Exercise requirements
Whichever lines include the word "cursor", copy them as they appear in the data.

Material shown

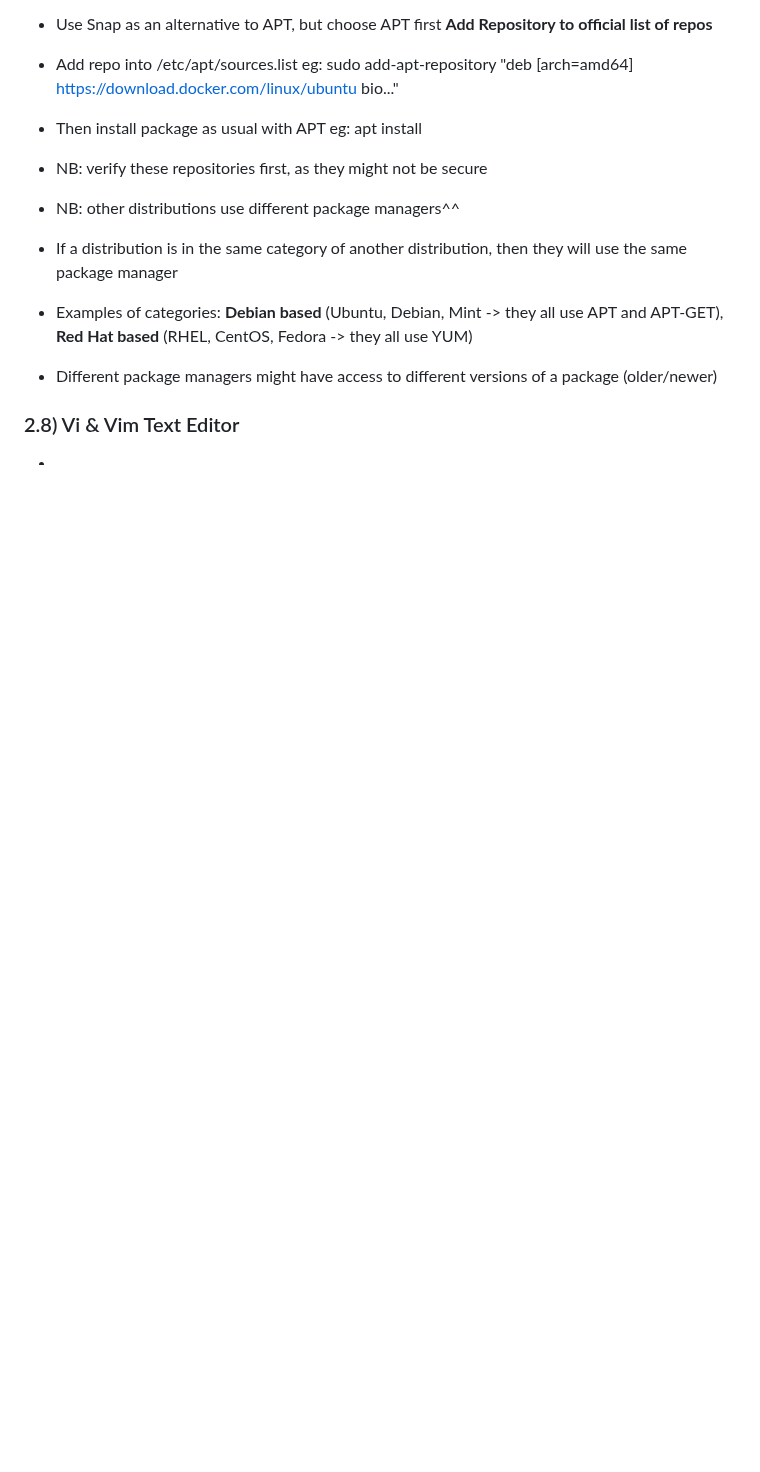
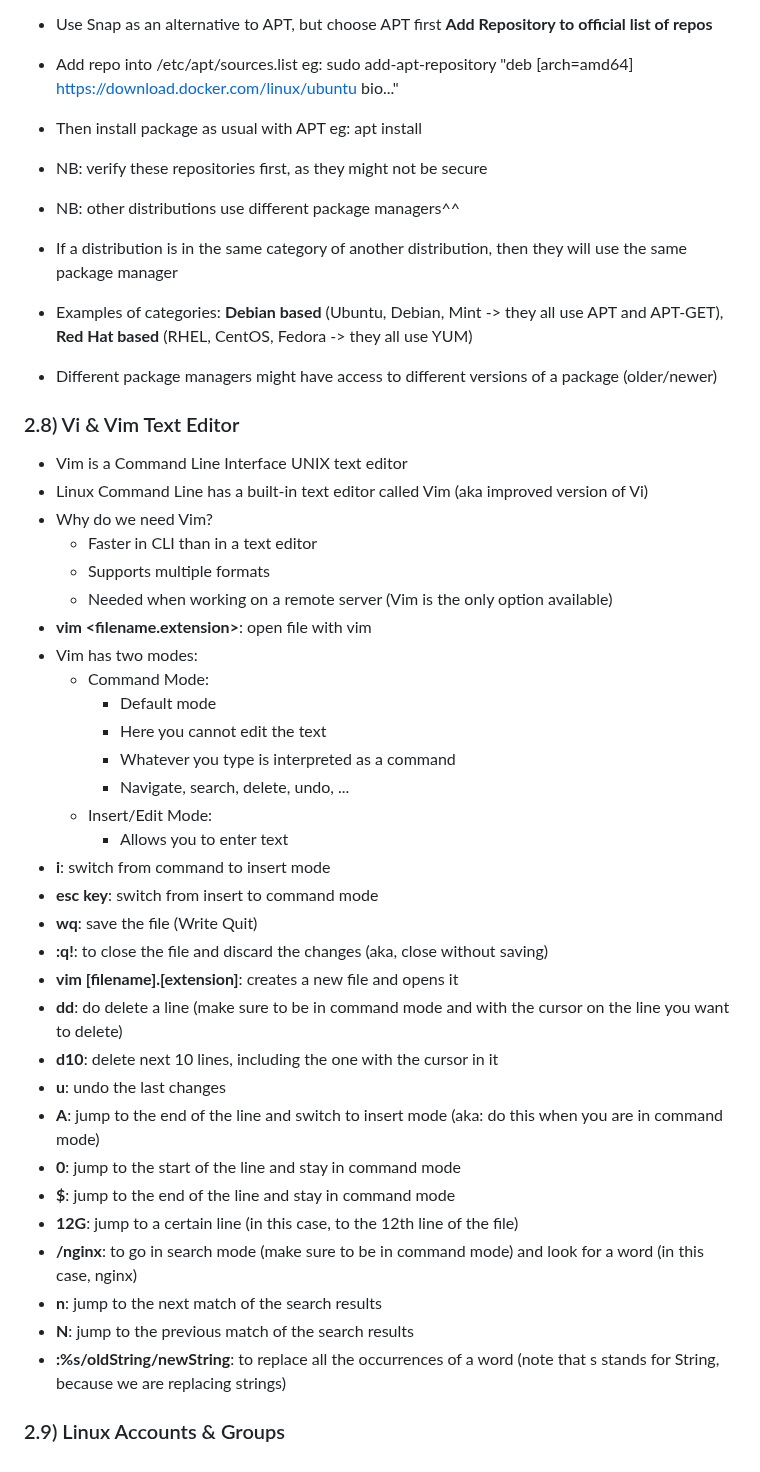
Before and after one commit to SolangeBV/TechworldWithNana_notes, a Markdown page: README.md, the part around the change. Drawn GitHub-style; blank space fills up the shorter version.

Commit message:
2.8 - Vi & Vim Text Editor

```diff
--- a/README.md
+++ b/README.md
@@ -164,4 +164,36 @@ __Add Repository to official list of repos__
 - Different package managers might have access to different versions of a package (older/newer)
 
 ### 2.8) Vi & Vim Text Editor
--
+- Vim is a Command Line Interface UNIX text editor
+- Linux Command Line has a built-in text editor called Vim (aka improved version of Vi)
+- Why do we need Vim?
+  - Faster in CLI than in a text editor
+  - Supports multiple formats
+  - Needed when working on a remote server (Vim is the only option available)
+- __vim <filename.extension>__: open file with vim
+- Vim has two modes:
+  - Command Mode:
+    - Default mode
+    - Here you cannot edit the text
+    - Whatever you type is interpreted as a command
+    - Navigate, search, delete, undo, ...
+  - Insert/Edit Mode:
+    - Allows you to enter text
+- __i__: switch from command to insert mode
+- __esc key__: switch from insert to command mode
+- __wq__: save the file (Write Quit)
+- __:q!__: to close the file and discard the changes (aka, close without saving)
+- __vim [filename].[extension]__: creates a new file and opens it
+- __dd__: do delete a line (make sure to be in command mode and with the cursor on the line you want to delete)
+- __d10__: delete next 10 lines, including the one with the cursor in it
+- __u__: undo the last changes
+- __A__: jump to the end of the line and switch to insert mode (aka: do this when you are in command mode)
+- __0__: jump to the start of the line and stay in command mode
+- __$__: jump to the end of the line and stay in command mode
+- __12G__: jump to a certain line (in this case, to the 12th line of the file)
+- __/nginx__: to go in search mode (make sure to be in command mode) and look for a word (in this case, nginx)
+- __n__: jump to the next match of the search results
+- __N__: jump to the previous match of the search results
+- __:%s/oldString/newString__: to replace all the occurrences of a word (note that s stands for String, because we are replacing strings)
+
+### 2.9) Linux Accounts & Groups
```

Answer for the task
+- __dd__: do delete a line (make sure to be in command mode and with the cursor on the line you want to delete)
+- __d10__: delete next 10 lines, including the one with the cursor in it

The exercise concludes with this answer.